We start off in January very traditionally with our fair winter flowers – le violette as we call them (pansies). A few mistaken flowers of geranium might still be in bloom, but this is really rare. Fortunately, our evergreen plants brighten up our space all year long … Towards the end of the month, almond trees growing in a sheltered place might start to grow pale-pink blossoms in a tentative manner.
February brings spots of bright colors as the wild tulips wake up from their hibernation. Also, later that month, cherry trees may start blossoming on a particularly sheltered and sunny spot.
In March you can admire the rose-like blossoms of the camellias.
April is my favorite month by far – the wonderful wisteria comes into full bloom, by the third week of the year i grappoli di glicine – its purple blossoms usher in the beginning of the warm season.
Also, the first buds of brilliantly red, white, orange, and pink roses climbing up facades appear, and rose bushes embellish the perfectly kempt lawns of the gardens facing the Canal grande with their red, yellow and pink blossoms. The liies-of-the-valley, hidden in the sheltered spots under evergreen plants come into bloom in my grandfather’s garden. And – one must not forget the sweet-scented lilac twigs that brighten up a forgotten corner of the garden with their pale lavender-colored blossoms.
May (and sometimes April) brings back the slightly vanilla-scented blossoms of oleanders. They come in various color shades here in the Veneto: ruby and auburn, apricot, pale pink, coral pink, mauve, white, pale yellow, lemon yellow, almond, brilliant rose, burnt sienna even.
The sweet smelling white blossoms of the osmanthus decorate some Venetian campi and viali alberati (tree-lined streets) of the Lido by the third week of June. And, there’s so much pittosporum, whose blossoms often open by end-April.
Summer jasmine (gelsomino) then continues spreading nuvole di profumo – perfumed waves of bright sunshine in July, alongside with the bright summer flowers of geranium in full bloom.It is also the season of the purple-colored Mandevilla. Currently, the terrace is shrouded into a cloud of white, pink and red mandevilla blossoms, that will continue blooming until mid-November ..

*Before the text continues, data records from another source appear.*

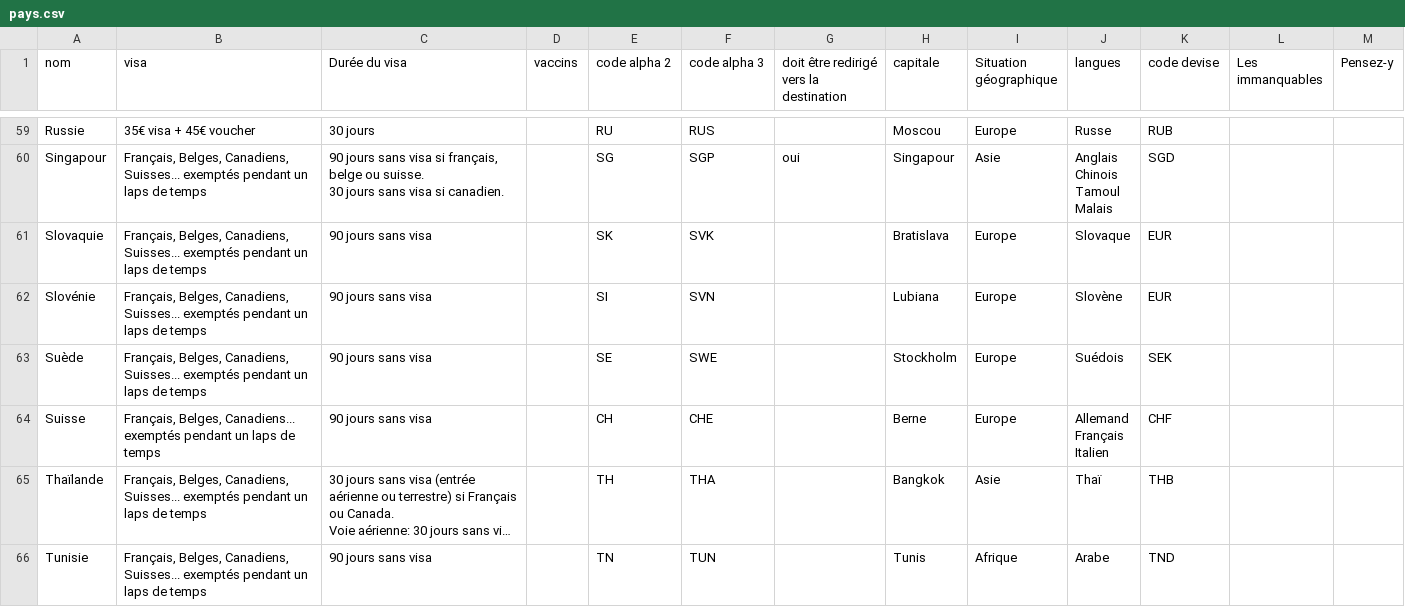
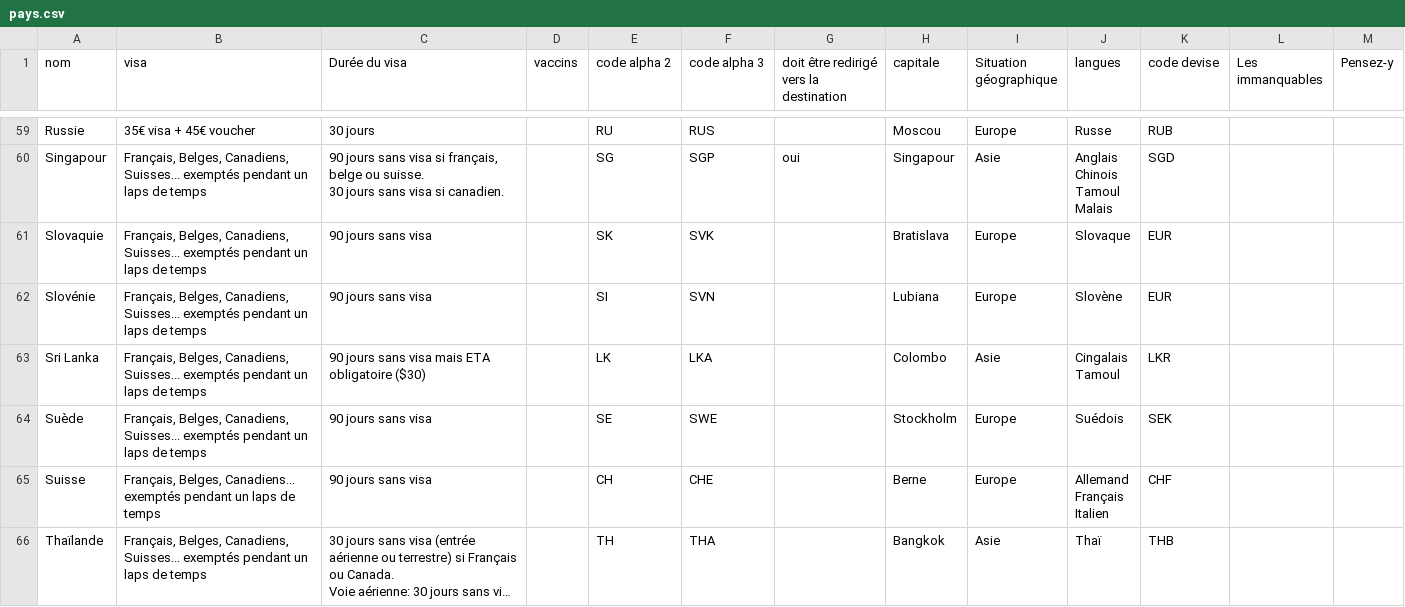
Before and after one commit to guilhemVB/Pegase, a CSV file: web/files/pays.csv, drawn as a sheet; only a part is shown, gaps mark what is left out; the shorter side is filled out with more unchanged rows; long unchanged cells end in ….

```diff
--- a/web/files/pays.csv
+++ b/web/files/pays.csv
@@ -111,2 +111,4 @@ Slovaquie;Français, Belges, Canadiens, Suisses... exemptés pendant un laps de
 Slovénie;Français, Belges, Canadiens, Suisses... exemptés pendant un laps de temps;90 jours sans visa;;SI;SVN;;Lubiana;Europe;Slovène;EUR;;;;
+Sri Lanka;Français, Belges, Canadiens, Suisses... exemptés pendant un laps de temps;90 jours sans visa mais ETA obligatoire ($30);;LK;LKA;;Colombo;Asie;"Cingalais
+Tamoul";LKR;;;;
 Suède;Français, Belges, Canadiens, Suisses... exemptés pendant un laps de temps;90 jours sans visa;;SE;SWE;;Stockholm;Europe;Suédois;SEK;;;;
```
Also changed, not shown: web/files/destinations.csv, web/files/devises.csv, 4 other files.
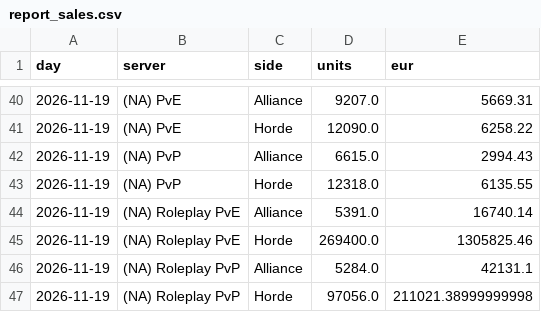
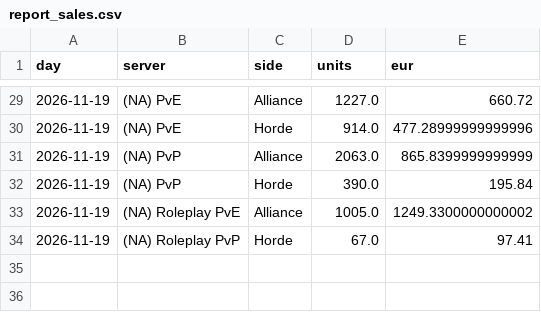
Before and after one commit to KornoticTheEnd/funpay-tracker, a CSV file: docs/report_sales.csv, drawn as a sheet; only a part is shown, gaps mark what is left out; the diff covers the shown part only.

```diff
--- a/docs/report_sales.csv
+++ b/docs/report_sales.csv
@@ -40,8 +29,6 @@ day,server,side,units,eur
-2026-11-19,(NA) PvE,Alliance,9207.0,5669.31
-2026-11-19,(NA) PvE,Horde,12090.0,6258.22
-2026-11-19,(NA) PvP,Alliance,6615.0,2994.43
-2026-11-19,(NA) PvP,Horde,12318.0,6135.55
-2026-11-19,(NA) Roleplay PvE,Alliance,5391.0,16740.14
-2026-11-19,(NA) Roleplay PvE,Horde,269400.0,1305825.46
-2026-11-19,(NA) Roleplay PvP,Alliance,5284.0,42131.1
-2026-11-19,(NA) Roleplay PvP,Horde,97056.0,211021.38999999998
+2026-11-19,(NA) PvE,Alliance,1227.0,660.72
+2026-11-19,(NA) PvE,Horde,914.0,477.28999999999996
+2026-11-19,(NA) PvP,Alliance,2063.0,865.8399999999999
+2026-11-19,(NA) PvP,Horde,390.0,195.84
+2026-11-19,(NA) Roleplay PvE,Alliance,1005.0,1249.3300000000002
+2026-11-19,(NA) Roleplay PvP,Horde,67.0,97.41
```
Also changed, not shown: 11 removed rows and 54 edited cells elsewhere in this file, docs/report_prices.csv, 3 other files.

In August, the impatiens flowers are in full bloom (see picture at the beginning of this post). And so are almost all the other flowers, though they might suffer a bit by August, due to the unrelenting mid-summer sun and lack of water. And, there’s the plumbago, but currently, it looks a bit faded because of a lack in water and so much heat!
Towards the beginning of September, to my mind, the light blue blossoms of plumbago are most beautiful, as they recover from the exceptionally hot summer days. September is also the month when the wisteria almost comes into a second bloom, less spectacular than it is in April, but you will find the one or other flower grapes amidst the light green foliage.
From the beginning of October, the flower scene slowly starts to change. Rose buds become more rare and also smaller, geranium and oleanders cease to bloom, and chrysanthenum (red, white, yellow, bright orange, sienna-colored) bring colorful accents to balconies and terraces, and altane of course.
The crysanthenum flowers continue to blossom far into November, together with the freshly planted cyclamen (purple, cerise, magenta-shaded flowers).
And finally, you may have read my previous post, it is the brightly colored Stella di Natale plants, coming in many shades of red – from crimson to cerise, but also in an iced pink and champagne hue, that are the unchallenged “main actors on the flower stage” in December and during the Christmas holidays in Venice.1